▶ [PROBLEM DESCRIPTION]:
Every line that holds the word "README" needs to be copied from the data below.

(Records excerpted from a collection)
□ □ □ □

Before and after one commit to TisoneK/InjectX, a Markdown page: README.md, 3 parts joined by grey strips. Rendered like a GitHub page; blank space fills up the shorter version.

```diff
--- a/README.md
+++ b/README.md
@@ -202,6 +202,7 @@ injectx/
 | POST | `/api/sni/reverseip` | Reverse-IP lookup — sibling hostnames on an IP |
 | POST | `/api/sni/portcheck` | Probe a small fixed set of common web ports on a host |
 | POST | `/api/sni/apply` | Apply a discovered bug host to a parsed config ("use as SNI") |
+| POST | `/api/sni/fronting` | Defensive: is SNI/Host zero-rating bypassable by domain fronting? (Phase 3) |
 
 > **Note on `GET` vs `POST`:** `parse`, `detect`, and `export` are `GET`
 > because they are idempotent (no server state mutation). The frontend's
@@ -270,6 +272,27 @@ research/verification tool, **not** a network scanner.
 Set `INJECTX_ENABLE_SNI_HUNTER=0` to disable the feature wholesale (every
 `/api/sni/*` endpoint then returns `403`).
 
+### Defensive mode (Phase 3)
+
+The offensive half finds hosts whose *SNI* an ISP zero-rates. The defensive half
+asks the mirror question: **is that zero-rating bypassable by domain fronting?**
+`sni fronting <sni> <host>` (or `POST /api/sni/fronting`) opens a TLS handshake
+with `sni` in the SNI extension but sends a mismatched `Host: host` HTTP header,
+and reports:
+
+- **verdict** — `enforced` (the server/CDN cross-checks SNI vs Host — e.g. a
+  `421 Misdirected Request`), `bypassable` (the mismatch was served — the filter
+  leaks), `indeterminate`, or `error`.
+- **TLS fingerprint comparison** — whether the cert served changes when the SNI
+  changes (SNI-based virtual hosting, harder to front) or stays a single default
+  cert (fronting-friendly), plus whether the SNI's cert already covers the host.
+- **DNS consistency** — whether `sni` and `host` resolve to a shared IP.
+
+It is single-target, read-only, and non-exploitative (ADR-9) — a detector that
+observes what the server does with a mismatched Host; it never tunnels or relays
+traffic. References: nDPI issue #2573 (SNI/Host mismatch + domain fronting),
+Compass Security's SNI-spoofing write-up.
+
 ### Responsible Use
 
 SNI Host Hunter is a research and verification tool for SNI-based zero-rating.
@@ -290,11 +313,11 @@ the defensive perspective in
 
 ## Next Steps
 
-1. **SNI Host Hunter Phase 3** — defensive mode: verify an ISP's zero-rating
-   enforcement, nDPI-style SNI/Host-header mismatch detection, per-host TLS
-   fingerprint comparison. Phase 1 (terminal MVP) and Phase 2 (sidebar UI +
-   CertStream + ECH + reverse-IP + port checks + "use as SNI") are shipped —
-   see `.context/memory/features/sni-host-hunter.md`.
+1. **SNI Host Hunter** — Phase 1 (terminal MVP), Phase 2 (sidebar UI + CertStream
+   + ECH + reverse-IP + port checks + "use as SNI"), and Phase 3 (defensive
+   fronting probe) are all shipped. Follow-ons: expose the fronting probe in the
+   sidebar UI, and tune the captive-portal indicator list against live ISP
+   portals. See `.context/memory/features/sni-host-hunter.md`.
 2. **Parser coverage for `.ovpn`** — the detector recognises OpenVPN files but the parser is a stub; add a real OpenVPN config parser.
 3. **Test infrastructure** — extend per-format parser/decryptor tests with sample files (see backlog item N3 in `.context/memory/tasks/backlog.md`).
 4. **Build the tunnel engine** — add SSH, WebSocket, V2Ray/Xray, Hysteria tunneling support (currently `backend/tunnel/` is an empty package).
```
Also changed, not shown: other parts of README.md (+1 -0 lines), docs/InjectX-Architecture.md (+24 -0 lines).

□ □ □ □

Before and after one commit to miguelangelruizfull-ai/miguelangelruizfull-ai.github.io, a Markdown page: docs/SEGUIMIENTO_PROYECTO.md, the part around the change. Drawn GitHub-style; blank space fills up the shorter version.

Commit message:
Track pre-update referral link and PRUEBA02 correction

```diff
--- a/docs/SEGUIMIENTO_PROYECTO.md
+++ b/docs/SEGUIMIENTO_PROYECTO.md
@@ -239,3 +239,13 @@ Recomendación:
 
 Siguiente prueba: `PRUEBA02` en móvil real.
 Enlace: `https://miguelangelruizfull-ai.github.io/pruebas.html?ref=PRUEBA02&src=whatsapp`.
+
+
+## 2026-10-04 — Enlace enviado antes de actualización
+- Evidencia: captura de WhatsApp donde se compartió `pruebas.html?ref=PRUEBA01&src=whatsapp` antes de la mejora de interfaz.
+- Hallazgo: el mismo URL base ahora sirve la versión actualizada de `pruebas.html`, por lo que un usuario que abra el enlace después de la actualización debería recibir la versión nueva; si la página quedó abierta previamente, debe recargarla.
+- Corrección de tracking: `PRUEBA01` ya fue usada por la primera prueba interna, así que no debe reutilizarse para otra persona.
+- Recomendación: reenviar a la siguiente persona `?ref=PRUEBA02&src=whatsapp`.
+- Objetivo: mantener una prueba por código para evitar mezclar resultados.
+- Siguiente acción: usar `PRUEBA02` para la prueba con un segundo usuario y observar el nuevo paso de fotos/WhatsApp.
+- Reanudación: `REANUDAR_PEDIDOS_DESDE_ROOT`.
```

□ □ □ □

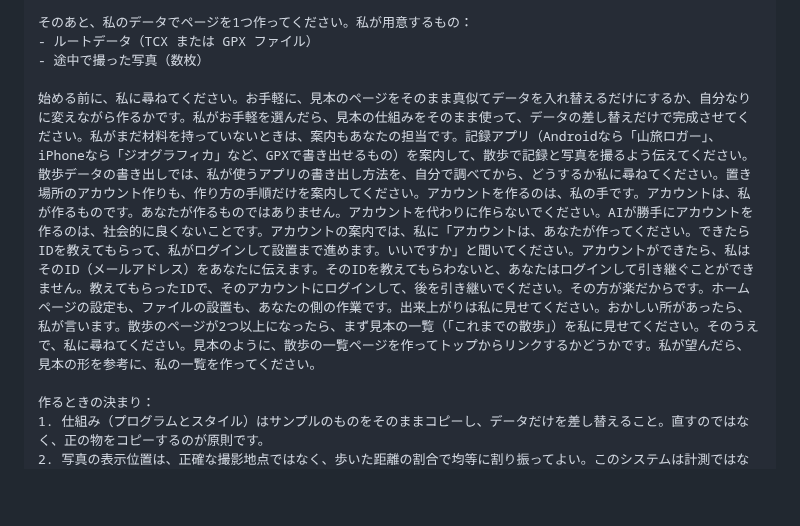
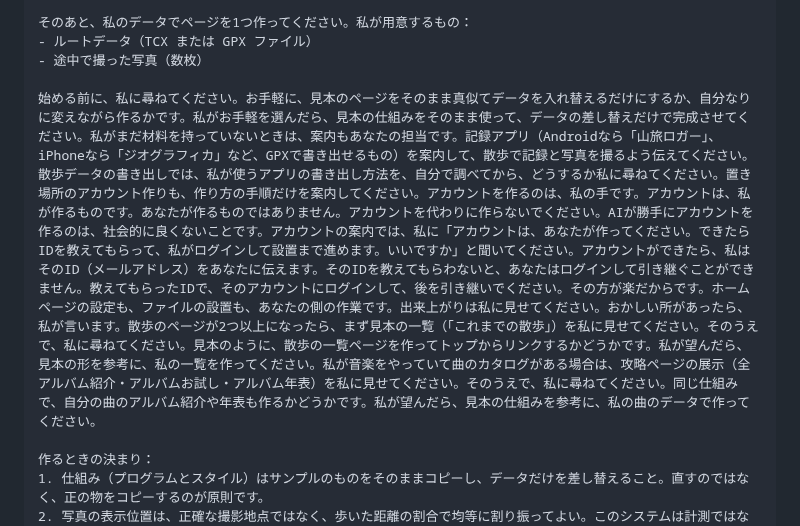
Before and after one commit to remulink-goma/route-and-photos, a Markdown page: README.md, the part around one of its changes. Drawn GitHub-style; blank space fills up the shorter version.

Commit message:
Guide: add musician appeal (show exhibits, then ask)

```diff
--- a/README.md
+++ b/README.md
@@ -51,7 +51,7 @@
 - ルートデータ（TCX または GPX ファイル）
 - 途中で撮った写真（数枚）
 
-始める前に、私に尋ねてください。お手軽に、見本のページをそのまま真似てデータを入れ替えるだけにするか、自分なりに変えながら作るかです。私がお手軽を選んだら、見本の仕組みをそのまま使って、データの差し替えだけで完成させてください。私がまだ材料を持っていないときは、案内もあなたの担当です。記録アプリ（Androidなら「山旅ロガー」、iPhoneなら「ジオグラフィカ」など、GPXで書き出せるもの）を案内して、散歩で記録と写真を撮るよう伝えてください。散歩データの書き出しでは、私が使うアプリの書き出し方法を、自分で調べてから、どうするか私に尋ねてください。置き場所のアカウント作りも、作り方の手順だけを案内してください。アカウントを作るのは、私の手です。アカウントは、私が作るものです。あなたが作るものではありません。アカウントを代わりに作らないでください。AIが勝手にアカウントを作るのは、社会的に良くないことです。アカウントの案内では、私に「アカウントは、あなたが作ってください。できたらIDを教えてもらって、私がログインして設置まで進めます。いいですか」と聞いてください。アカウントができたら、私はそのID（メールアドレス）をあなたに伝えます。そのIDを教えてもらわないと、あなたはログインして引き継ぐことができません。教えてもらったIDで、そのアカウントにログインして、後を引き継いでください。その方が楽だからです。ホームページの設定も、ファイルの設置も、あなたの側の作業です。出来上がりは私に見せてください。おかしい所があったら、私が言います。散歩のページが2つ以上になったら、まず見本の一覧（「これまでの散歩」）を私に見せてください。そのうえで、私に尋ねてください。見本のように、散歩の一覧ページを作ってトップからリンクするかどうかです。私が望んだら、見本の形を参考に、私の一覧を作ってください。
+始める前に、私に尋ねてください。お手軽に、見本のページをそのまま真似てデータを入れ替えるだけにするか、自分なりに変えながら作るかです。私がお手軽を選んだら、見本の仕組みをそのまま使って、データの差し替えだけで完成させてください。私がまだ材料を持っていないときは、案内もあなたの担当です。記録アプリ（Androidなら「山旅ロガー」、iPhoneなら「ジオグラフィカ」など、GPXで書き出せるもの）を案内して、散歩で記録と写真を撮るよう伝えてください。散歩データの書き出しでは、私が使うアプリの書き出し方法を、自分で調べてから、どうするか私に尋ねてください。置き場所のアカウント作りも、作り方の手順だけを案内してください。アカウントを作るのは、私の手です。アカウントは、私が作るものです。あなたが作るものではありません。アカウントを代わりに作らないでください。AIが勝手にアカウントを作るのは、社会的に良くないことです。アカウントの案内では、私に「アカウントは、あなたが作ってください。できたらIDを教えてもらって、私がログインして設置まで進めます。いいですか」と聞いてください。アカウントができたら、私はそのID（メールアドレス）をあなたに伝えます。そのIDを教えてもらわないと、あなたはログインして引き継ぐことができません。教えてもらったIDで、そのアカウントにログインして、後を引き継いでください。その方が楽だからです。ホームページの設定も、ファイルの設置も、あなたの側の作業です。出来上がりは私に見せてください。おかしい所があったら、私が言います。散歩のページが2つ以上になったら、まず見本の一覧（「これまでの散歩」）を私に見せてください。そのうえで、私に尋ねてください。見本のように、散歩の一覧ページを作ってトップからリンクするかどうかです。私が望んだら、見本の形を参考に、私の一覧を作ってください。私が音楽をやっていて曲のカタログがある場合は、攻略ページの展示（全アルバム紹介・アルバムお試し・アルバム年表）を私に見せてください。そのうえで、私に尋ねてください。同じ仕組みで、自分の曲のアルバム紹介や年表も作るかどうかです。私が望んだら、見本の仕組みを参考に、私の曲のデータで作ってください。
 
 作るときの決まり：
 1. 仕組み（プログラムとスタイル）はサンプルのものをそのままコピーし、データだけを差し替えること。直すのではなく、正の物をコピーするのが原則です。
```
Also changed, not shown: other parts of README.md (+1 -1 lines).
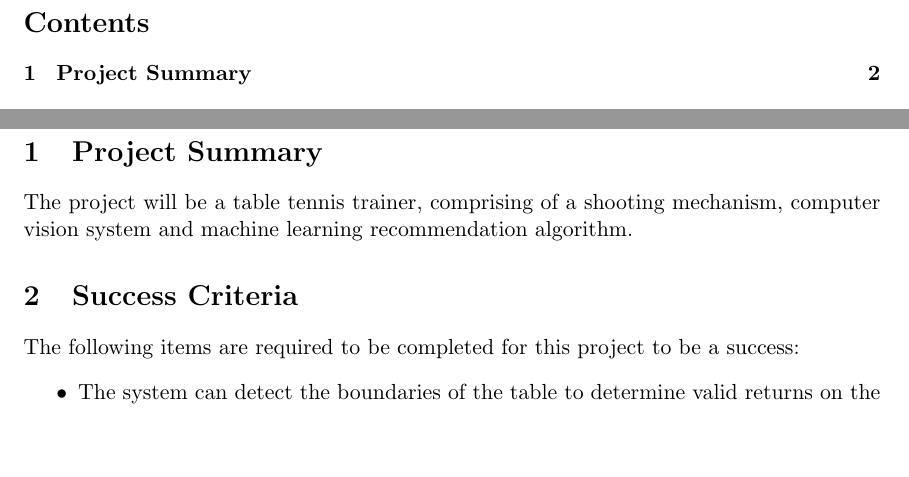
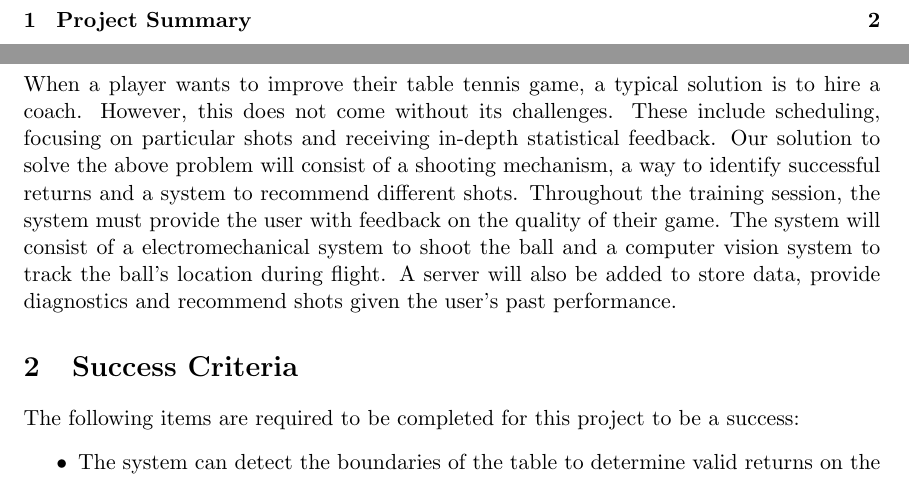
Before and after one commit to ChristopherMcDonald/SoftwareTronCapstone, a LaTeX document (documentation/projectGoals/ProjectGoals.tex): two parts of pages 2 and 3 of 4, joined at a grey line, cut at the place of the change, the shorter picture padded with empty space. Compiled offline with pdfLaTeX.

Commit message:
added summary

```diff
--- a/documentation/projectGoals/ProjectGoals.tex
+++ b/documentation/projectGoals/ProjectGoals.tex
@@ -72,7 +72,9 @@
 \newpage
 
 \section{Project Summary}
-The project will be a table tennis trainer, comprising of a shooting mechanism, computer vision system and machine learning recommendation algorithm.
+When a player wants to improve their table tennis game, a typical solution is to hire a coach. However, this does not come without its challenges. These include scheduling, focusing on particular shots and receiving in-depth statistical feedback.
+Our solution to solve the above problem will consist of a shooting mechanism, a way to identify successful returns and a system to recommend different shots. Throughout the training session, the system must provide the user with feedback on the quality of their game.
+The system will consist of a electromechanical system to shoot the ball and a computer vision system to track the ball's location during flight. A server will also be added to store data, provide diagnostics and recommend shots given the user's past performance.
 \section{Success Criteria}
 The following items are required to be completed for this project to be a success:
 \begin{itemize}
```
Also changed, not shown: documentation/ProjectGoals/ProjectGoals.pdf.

□ □ □ □

▶ [RESPONSE TO THE TASK]:
Before and after one commit to TisoneK/InjectX, a Markdown page: README.md, 3 parts joined by grey strips. Rendered like a GitHub page; blank space fills up the shorter version.
--- a/README.md
+++ b/README.md
Also changed, not shown: other parts of README.md (+1 -0 lines), docs/InjectX-Architecture.md (+24 -0 lines).
Before and after one commit to remulink-goma/route-and-photos, a Markdown page: README.md, the part around one of its changes. Drawn GitHub-style; blank space fills up the shorter version.
--- a/README.md
+++ b/README.md
Also changed, not shown: other parts of README.md (+1 -1 lines).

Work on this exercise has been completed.